The properties of poly-atomic ion beams such as gas clusters and C60+ are particularly useful for the analysis of organic samples, and have allowed molecular depth profiling to become a reality. However, that does not mean that such ion beams do not also provide benefits on inorganic samples. In fact, C60 ion beams are uniquely useful for use on both organic and inorganic samples.

Sputtering under C60+ has been shown to be less sensitive to variation in material, incidence angle, and crystallinity of the sample and has been show to offer improvements in quantitation and reproducibility on glass/mineral standards, and therefore provide an excellent solution for depth profiling on these types of samples.

NIST Ni:Cr Standard

The performance of 40 keV C60+ on a metal multilayer sample is demonstrated on the Ni:Cr standard reference material from NIST. The sample comprises alternating layers of Ni and Cr on a silicon wafer substrate. The plot on the left shows the signal from the m/z 52, and 58 mass channels corresponding to the Cr and Ni respectively. The Ni layers are 66 nm thick and the Cr layers 53 nm. A depth resolution of ca. 5 nm is calculated (16-84% rising edge of 1st Ni layer). This is close to the expected crater depth of a single C60+ impact.

Depth profile through NIST Ni:Cr standard with J105 SIMS

40 keV C60+ depth profile through the NIST Ni:Cr standard showing < 5 nm depth resolution.

Mixed Metal Oxide Sample

The example below is a depth profile through a mixed metal oxide material of relevance in hydrogen fuel cell fabrication. The experiment was performed using a C60+ 40 keV primary ion beam rastered over a 150 × 150 µm2 field of view. The J105 provides excellent signal to noise as all the material is collected during the depth profile similar to a dynamic-SIMS instrument but with the parallel mass detection and mass range of a time-of-flight analyzer. Decoupling the mass spectrometry from the ion generation process also means that the mass resolution is not compromised, and mass accuracy and calibration does not drift as the sample is eroded.

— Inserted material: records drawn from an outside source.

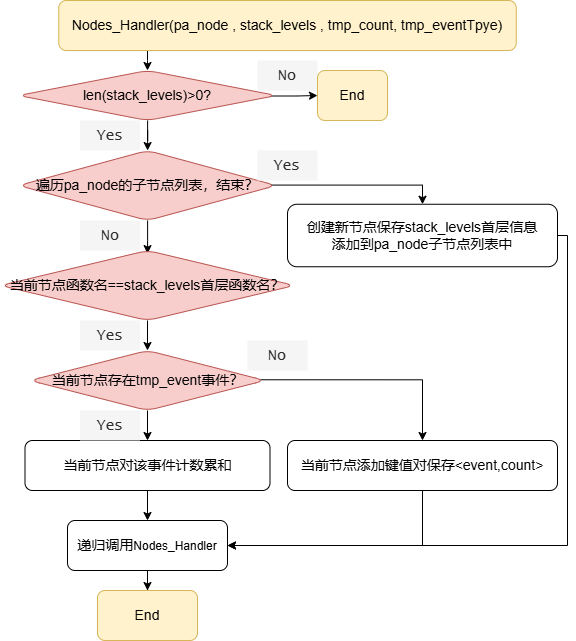
Earlier version of the draw.io export Nodes_Handler.drawio.png (Dong-J93/os_pic2024). Source tidied: cells renumbered, new cells last; positions are measured from the earlier drawing's top-left corner, leaving out a move shared by most shapes.
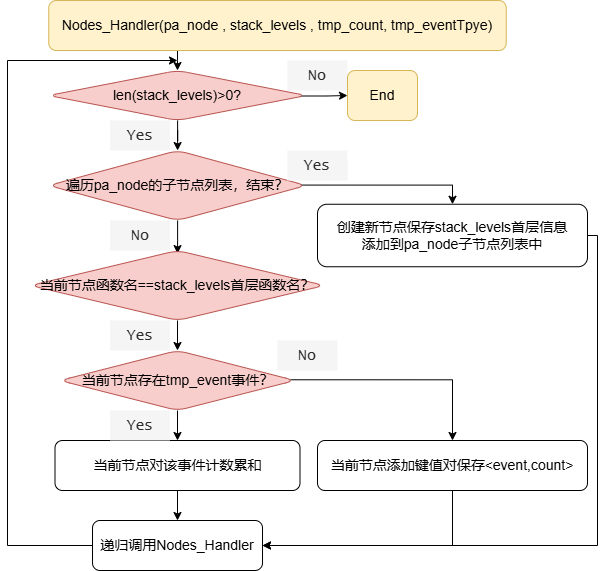
Later version of the same file.

What changed in the source:
```diff
@@ -11,7 +11,7 @@
       </mxGeometry>
     </mxCell>
     <mxCell id="3" value="&lt;div style=&quot;line-height: 27px; white-space: pre;&quot;&gt;&lt;p style=&quot;line-height: 27px;&quot;&gt;&lt;font face=&quot;Helvetica&quot; style=&quot;font-size: 14px;&quot;&gt;Nodes_Handler(pa_node , stack_levels , tmp_count, tmp_eventTpye)&lt;/font&gt;&lt;/p&gt;&lt;/div&gt;" style="rounded=1;whiteSpace=wrap;html=1;fillColor=#fff2cc;strokeColor=#d6b656;" parent="1" vertex="1">
-      <mxGeometry x="58.2" width="457.5" height="50" as="geometry" />
+      <mxGeometry x="18.2" width="457.5" height="50" as="geometry" />
     </mxCell>
     <mxCell id="4" style="edgeStyle=orthogonalEdgeStyle;rounded=0;jettySize=auto;html=1;exitX=0.975;exitY=0.494;exitDx=0;exitDy=0;exitPerimeter=0;" parent="1" edge="1" source="6" target="24">
       <mxGeometry relative="1" as="geometry">
@@ -32,11 +32,17 @@
     <mxCell id="8" value="&lt;font face=&quot;Lucida Console&quot; color=&quot;#2e2e2e&quot;&gt;&lt;span style=&quot;font-size: 15px;&quot;&gt;Yes&lt;/span&gt;&lt;/font&gt;" style="text;html=1;align=center;verticalAlign=middle;whiteSpace=wrap;rounded=0;fontColor=#333333;fillColor=#f5f5f5;strokeColor=none;" parent="1" vertex="1">
       <mxGeometry x="257" y="150" width="60" height="30" as="geometry" />
     </mxCell>
-    <mxCell id="9" style="edgeStyle=orthogonalEdgeStyle;rounded=0;jettySize=auto;html=1;" parent="1" edge="1" source="10" target="30">
-      <mxGeometry relative="1" as="geometry" />
-    </mxCell>
+    <mxCell id="32" style="edgeStyle=orthogonalEdgeStyle;rounded=0;jettySize=auto;html=1;exitX=0;exitY=0.5;exitDx=0;exitDy=0;" parent="1" edge="1" source="10">
+      <mxGeometry relative="1" as="geometry">
+        <mxPoint x="147" y="60" as="targetPoint" />
+        <Array as="points">
+          <mxPoint x="-23" y="545" />
+          <mxPoint x="-23" y="60" />
+        </Array>
+      </mxGeometry>
+    </mxCell>
-    <mxCell id="10" value="&lt;pre&gt;&lt;font face=&quot;Helvetica&quot;&gt;&lt;span style=&quot;font-size: 14px;&quot;&gt;递归调用&lt;/span&gt;Nodes_Handler&lt;/font&gt;&lt;/pre&gt;" style="rounded=1;whiteSpace=wrap;html=1;" parent="1" vertex="1">
-      <mxGeometry x="67" y="520" width="160" height="50" as="geometry" />
+    <mxCell id="10" value="&lt;pre&gt;&lt;font style=&quot;font-size: 14px;&quot; face=&quot;Helvetica&quot;&gt;递归调用Nodes_Handler&lt;/font&gt;&lt;/pre&gt;" style="rounded=1;whiteSpace=wrap;html=1;" parent="1" vertex="1">
+      <mxGeometry x="62" y="520" width="170" height="50" as="geometry" />
     </mxCell>
     <mxCell id="11" style="edgeStyle=orthogonalEdgeStyle;rounded=0;jettySize=auto;html=1;" parent="1" edge="1" source="12" target="15">
       <mxGeometry relative="1" as="geometry" />
@@ -100,9 +106,6 @@
     <mxCell id="29" value="&lt;pre&gt;&lt;font face=&quot;Helvetica&quot;&gt;&lt;span style=&quot;font-size: 14px;&quot;&gt;End&lt;/span&gt;&lt;/font&gt;&lt;/pre&gt;" style="rounded=1;whiteSpace=wrap;html=1;fillColor=#fff2cc;strokeColor=#d6b656;" parent="1" vertex="1">
       <mxGeometry x="317" y="70" width="70" height="50" as="geometry" />
     </mxCell>
-    <mxCell id="30" value="&lt;pre&gt;&lt;font face=&quot;Helvetica&quot;&gt;&lt;span style=&quot;font-size: 14px;&quot;&gt;End&lt;/span&gt;&lt;/font&gt;&lt;/pre&gt;" style="rounded=1;whiteSpace=wrap;html=1;fillColor=#fff2cc;strokeColor=#d6b656;" parent="1" vertex="1">
-      <mxGeometry x="97" y="590" width="100" height="50" as="geometry" />
-    </mxCell>
     <mxCell id="31" value="&lt;pre&gt;&lt;font face=&quot;Helvetica&quot; style=&quot;font-size: 14px;&quot;&gt;当前节点添加键值对保存&amp;lt;event,count&amp;gt;&lt;/font&gt;&lt;br&gt;&lt;/pre&gt;" style="rounded=1;whiteSpace=wrap;html=1;fillColor=none;" parent="1" vertex="1">
       <mxGeometry x="287" y="440" width="270" height="50" as="geometry" />
     </mxCell>
```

Depth profiles and 3D images are generated retrospectively from the “image stack” with the outermost pixels discarded to remove any crater-wall artifacts.

Depth profile through fuel cell using J105 SIMS

Variation in secondary ion signal as a function of primary ion beam fluence for Cr+, Fe+, CeO+, and TiO+ displayed in the profile and 3D reconstruction in green, grey, red, and blue respectively. 150 x 150 μm2 field of view, z depth approximately 600 nm.

The composition of this sample is in fact much more complex than shown in the above plot and 3D rendering, and contains Al, Mn, Cr, Ce, Fe, Ti and oxides of these metals all of which are observed clearly in the mass spectra through the profile, in addition there is a thin layer of Na and K on the very surface of the sample (not shown).

Conclusions

The J105 SIMS provides an excellent solution for depth profiling of samples. The ability to use a variety of cluster beams for continuous and concurrent analysis and low-damage etching, without the need for “etch-only” cycles, enables high depth resolution on any sample type. If you would like more information, or would like to speak to a member of our team, please get in touch via our Contact page.